Dataset entries:
==============================
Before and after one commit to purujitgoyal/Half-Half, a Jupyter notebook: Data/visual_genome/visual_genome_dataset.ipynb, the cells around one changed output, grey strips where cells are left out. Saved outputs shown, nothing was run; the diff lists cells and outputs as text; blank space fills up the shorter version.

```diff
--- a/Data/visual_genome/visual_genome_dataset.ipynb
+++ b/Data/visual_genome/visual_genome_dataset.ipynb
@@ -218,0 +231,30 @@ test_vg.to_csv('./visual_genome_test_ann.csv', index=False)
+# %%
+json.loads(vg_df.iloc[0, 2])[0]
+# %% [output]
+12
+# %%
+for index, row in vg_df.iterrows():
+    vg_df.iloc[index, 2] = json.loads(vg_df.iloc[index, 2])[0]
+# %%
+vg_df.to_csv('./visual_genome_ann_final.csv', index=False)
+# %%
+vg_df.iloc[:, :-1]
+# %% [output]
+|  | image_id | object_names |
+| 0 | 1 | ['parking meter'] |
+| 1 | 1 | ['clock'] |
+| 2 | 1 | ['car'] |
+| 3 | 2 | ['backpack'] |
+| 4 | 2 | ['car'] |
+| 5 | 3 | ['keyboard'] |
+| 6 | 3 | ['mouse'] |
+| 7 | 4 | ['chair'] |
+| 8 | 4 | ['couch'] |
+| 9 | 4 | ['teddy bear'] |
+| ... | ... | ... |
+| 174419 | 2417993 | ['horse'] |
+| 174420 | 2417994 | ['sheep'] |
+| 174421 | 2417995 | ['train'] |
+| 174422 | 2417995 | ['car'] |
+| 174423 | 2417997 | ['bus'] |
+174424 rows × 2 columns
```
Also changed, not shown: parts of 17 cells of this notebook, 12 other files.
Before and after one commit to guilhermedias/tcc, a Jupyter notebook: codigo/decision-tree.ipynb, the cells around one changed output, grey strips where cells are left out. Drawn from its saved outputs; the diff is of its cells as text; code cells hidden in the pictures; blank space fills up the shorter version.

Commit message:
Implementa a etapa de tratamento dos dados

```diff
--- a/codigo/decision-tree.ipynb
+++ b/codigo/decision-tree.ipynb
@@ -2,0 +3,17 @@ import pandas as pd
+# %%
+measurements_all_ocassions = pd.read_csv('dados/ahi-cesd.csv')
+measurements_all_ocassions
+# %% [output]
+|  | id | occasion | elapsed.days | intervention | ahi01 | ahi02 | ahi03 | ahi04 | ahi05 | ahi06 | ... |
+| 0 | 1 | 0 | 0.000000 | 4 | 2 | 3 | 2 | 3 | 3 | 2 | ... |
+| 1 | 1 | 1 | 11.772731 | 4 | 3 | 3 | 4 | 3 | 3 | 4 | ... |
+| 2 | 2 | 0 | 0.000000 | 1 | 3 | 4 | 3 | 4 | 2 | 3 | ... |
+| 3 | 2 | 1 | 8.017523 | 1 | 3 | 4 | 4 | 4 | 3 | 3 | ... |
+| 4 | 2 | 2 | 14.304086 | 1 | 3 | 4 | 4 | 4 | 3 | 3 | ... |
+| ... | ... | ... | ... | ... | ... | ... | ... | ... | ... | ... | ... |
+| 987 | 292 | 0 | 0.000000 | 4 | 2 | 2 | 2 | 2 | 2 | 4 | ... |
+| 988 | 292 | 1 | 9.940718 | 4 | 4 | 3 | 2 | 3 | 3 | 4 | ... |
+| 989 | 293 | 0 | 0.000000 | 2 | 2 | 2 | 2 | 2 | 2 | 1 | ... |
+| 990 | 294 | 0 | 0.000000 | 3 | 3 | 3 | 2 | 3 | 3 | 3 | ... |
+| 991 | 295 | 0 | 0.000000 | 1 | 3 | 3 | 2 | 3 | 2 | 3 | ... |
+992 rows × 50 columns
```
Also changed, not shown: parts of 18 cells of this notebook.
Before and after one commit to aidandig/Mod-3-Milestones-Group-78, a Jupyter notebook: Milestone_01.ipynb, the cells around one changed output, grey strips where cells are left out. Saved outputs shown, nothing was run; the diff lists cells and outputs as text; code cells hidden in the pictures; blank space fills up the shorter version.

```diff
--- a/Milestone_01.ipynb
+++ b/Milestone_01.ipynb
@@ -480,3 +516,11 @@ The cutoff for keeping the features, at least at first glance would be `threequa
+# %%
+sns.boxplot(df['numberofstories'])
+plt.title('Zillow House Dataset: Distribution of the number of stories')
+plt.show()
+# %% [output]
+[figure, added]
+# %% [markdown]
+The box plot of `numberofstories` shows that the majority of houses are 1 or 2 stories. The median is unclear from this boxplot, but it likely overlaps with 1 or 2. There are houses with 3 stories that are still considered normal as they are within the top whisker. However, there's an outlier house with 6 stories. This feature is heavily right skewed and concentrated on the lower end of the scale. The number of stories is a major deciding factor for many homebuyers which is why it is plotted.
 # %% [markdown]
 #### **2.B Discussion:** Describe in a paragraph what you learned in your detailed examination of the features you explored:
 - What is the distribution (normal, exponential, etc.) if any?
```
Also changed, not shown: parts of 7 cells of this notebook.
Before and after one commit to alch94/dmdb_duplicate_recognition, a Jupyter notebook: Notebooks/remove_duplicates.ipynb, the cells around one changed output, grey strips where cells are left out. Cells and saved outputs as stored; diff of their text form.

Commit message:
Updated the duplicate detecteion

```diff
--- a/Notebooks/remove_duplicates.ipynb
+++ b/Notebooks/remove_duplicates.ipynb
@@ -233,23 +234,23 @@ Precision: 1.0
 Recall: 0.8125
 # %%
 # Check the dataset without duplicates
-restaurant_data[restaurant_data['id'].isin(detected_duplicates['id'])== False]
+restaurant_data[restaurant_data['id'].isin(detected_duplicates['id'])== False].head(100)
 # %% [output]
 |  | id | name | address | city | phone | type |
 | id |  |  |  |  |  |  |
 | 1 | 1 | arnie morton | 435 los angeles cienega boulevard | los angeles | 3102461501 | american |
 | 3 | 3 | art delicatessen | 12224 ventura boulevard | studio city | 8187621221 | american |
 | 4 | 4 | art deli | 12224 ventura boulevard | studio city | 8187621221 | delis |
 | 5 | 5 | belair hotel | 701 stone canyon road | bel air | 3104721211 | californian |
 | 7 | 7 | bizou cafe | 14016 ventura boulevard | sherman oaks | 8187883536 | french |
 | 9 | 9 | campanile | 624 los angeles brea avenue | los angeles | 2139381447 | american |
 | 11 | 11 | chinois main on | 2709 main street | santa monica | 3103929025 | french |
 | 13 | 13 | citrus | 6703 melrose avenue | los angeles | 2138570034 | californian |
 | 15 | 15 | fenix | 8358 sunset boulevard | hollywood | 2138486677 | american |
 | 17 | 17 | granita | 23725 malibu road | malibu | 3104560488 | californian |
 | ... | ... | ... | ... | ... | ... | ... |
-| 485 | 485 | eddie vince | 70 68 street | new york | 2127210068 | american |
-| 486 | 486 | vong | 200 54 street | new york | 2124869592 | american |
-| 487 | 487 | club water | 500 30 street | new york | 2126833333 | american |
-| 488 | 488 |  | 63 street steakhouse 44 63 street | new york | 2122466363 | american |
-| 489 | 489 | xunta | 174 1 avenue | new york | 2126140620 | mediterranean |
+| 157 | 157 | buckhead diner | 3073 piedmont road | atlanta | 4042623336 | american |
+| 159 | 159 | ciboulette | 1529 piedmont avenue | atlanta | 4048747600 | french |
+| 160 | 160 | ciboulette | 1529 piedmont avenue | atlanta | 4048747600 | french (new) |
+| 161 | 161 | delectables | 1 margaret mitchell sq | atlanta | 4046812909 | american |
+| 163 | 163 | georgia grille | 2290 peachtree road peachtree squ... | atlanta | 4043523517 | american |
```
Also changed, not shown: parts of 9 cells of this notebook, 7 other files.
==============================
» Task to carry out: All of the data needs to be printed once more, exactly.

» Answer box:
Before and after one commit to purujitgoyal/Half-Half, a Jupyter notebook: Data/visual_genome/visual_genome_dataset.ipynb, the cells around one changed output, grey strips where cells are left out. Saved outputs shown, nothing was run; the diff lists cells and outputs as text; blank space fills up the shorter version.

```diff
--- a/Data/visual_genome/visual_genome_dataset.ipynb
+++ b/Data/visual_genome/visual_genome_dataset.ipynb
@@ -218,0 +231,30 @@ test_vg.to_csv('./visual_genome_test_ann.csv', index=False)
+# %%
+json.loads(vg_df.iloc[0, 2])[0]
+# %% [output]
+12
+# %%
+for index, row in vg_df.iterrows():
+    vg_df.iloc[index, 2] = json.loads(vg_df.iloc[index, 2])[0]
+# %%
+vg_df.to_csv('./visual_genome_ann_final.csv', index=False)
+# %%
+vg_df.iloc[:, :-1]
+# %% [output]
+|  | image_id | object_names |
+| 0 | 1 | ['parking meter'] |
+| 1 | 1 | ['clock'] |
+| 2 | 1 | ['car'] |
+| 3 | 2 | ['backpack'] |
+| 4 | 2 | ['car'] |
+| 5 | 3 | ['keyboard'] |
+| 6 | 3 | ['mouse'] |
+| 7 | 4 | ['chair'] |
+| 8 | 4 | ['couch'] |
+| 9 | 4 | ['teddy bear'] |
+| ... | ... | ... |
+| 174419 | 2417993 | ['horse'] |
+| 174420 | 2417994 | ['sheep'] |
+| 174421 | 2417995 | ['train'] |
+| 174422 | 2417995 | ['car'] |
+| 174423 | 2417997 | ['bus'] |
+174424 rows × 2 columns
```
Also changed, not shown: parts of 17 cells of this notebook, 12 other files.
Before and after one commit to guilhermedias/tcc, a Jupyter notebook: codigo/decision-tree.ipynb, the cells around one changed output, grey strips where cells are left out. Drawn from its saved outputs; the diff is of its cells as text; code cells hidden in the pictures; blank space fills up the shorter version.

Commit message:
Implementa a etapa de tratamento dos dados

```diff
--- a/codigo/decision-tree.ipynb
+++ b/codigo/decision-tree.ipynb
@@ -2,0 +3,17 @@ import pandas as pd
+# %%
+measurements_all_ocassions = pd.read_csv('dados/ahi-cesd.csv')
+measurements_all_ocassions
+# %% [output]
+|  | id | occasion | elapsed.days | intervention | ahi01 | ahi02 | ahi03 | ahi04 | ahi05 | ahi06 | ... |
+| 0 | 1 | 0 | 0.000000 | 4 | 2 | 3 | 2 | 3 | 3 | 2 | ... |
+| 1 | 1 | 1 | 11.772731 | 4 | 3 | 3 | 4 | 3 | 3 | 4 | ... |
+| 2 | 2 | 0 | 0.000000 | 1 | 3 | 4 | 3 | 4 | 2 | 3 | ... |
+| 3 | 2 | 1 | 8.017523 | 1 | 3 | 4 | 4 | 4 | 3 | 3 | ... |
+| 4 | 2 | 2 | 14.304086 | 1 | 3 | 4 | 4 | 4 | 3 | 3 | ... |
+| ... | ... | ... | ... | ... | ... | ... | ... | ... | ... | ... | ... |
+| 987 | 292 | 0 | 0.000000 | 4 | 2 | 2 | 2 | 2 | 2 | 4 | ... |
+| 988 | 292 | 1 | 9.940718 | 4 | 4 | 3 | 2 | 3 | 3 | 4 | ... |
+| 989 | 293 | 0 | 0.000000 | 2 | 2 | 2 | 2 | 2 | 2 | 1 | ... |
+| 990 | 294 | 0 | 0.000000 | 3 | 3 | 3 | 2 | 3 | 3 | 3 | ... |
+| 991 | 295 | 0 | 0.000000 | 1 | 3 | 3 | 2 | 3 | 2 | 3 | ... |
+992 rows × 50 columns
```
Also changed, not shown: parts of 18 cells of this notebook.
Before and after one commit to aidandig/Mod-3-Milestones-Group-78, a Jupyter notebook: Milestone_01.ipynb, the cells around one changed output, grey strips where cells are left out. Saved outputs shown, nothing was run; the diff lists cells and outputs as text; code cells hidden in the pictures; blank space fills up the shorter version.

```diff
--- a/Milestone_01.ipynb
+++ b/Milestone_01.ipynb
@@ -480,3 +516,11 @@ The cutoff for keeping the features, at least at first glance would be `threequa
+# %%
+sns.boxplot(df['numberofstories'])
+plt.title('Zillow House Dataset: Distribution of the number of stories')
+plt.show()
+# %% [output]
+[figure, added]
+# %% [markdown]
+The box plot of `numberofstories` shows that the majority of houses are 1 or 2 stories. The median is unclear from this boxplot, but it likely overlaps with 1 or 2. There are houses with 3 stories that are still considered normal as they are within the top whisker. However, there's an outlier house with 6 stories. This feature is heavily right skewed and concentrated on the lower end of the scale. The number of stories is a major deciding factor for many homebuyers which is why it is plotted.
 # %% [markdown]
 #### **2.B Discussion:** Describe in a paragraph what you learned in your detailed examination of the features you explored:
 - What is the distribution (normal, exponential, etc.) if any?
```
Also changed, not shown: parts of 7 cells of this notebook.
Before and after one commit to alch94/dmdb_duplicate_recognition, a Jupyter notebook: Notebooks/remove_duplicates.ipynb, the cells around one changed output, grey strips where cells are left out. Cells and saved outputs as stored; diff of their text form.

Commit message:
Updated the duplicate detecteion

```diff
--- a/Notebooks/remove_duplicates.ipynb
+++ b/Notebooks/remove_duplicates.ipynb
@@ -233,23 +234,23 @@ Precision: 1.0
 Recall: 0.8125
 # %%
 # Check the dataset without duplicates
-restaurant_data[restaurant_data['id'].isin(detected_duplicates['id'])== False]
+restaurant_data[restaurant_data['id'].isin(detected_duplicates['id'])== False].head(100)
 # %% [output]
 |  | id | name | address | city | phone | type |
 | id |  |  |  |  |  |  |
 | 1 | 1 | arnie morton | 435 los angeles cienega boulevard | los angeles | 3102461501 | american |
 | 3 | 3 | art delicatessen | 12224 ventura boulevard | studio city | 8187621221 | american |
 | 4 | 4 | art deli | 12224 ventura boulevard | studio city | 8187621221 | delis |
 | 5 | 5 | belair hotel | 701 stone canyon road | bel air | 3104721211 | californian |
 | 7 | 7 | bizou cafe | 14016 ventura boulevard | sherman oaks | 8187883536 | french |
 | 9 | 9 | campanile | 624 los angeles brea avenue | los angeles | 2139381447 | american |
 | 11 | 11 | chinois main on | 2709 main street | santa monica | 3103929025 | french |
 | 13 | 13 | citrus | 6703 melrose avenue | los angeles | 2138570034 | californian |
 | 15 | 15 | fenix | 8358 sunset boulevard | hollywood | 2138486677 | american |
 | 17 | 17 | granita | 23725 malibu road | malibu | 3104560488 | californian |
 | ... | ... | ... | ... | ... | ... | ... |
-| 485 | 485 | eddie vince | 70 68 street | new york | 2127210068 | american |
-| 486 | 486 | vong | 200 54 street | new york | 2124869592 | american |
-| 487 | 487 | club water | 500 30 street | new york | 2126833333 | american |
-| 488 | 488 |  | 63 street steakhouse 44 63 street | new york | 2122466363 | american |
-| 489 | 489 | xunta | 174 1 avenue | new york | 2126140620 | mediterranean |
+| 157 | 157 | buckhead diner | 3073 piedmont road | atlanta | 4042623336 | american |
+| 159 | 159 | ciboulette | 1529 piedmont avenue | atlanta | 4048747600 | french |
+| 160 | 160 | ciboulette | 1529 piedmont avenue | atlanta | 4048747600 | french (new) |
+| 161 | 161 | delectables | 1 margaret mitchell sq | atlanta | 4046812909 | american |
+| 163 | 163 | georgia grille | 2290 peachtree road peachtree squ... | atlanta | 4043523517 | american |
```
Also changed, not shown: parts of 9 cells of this notebook, 7 other files.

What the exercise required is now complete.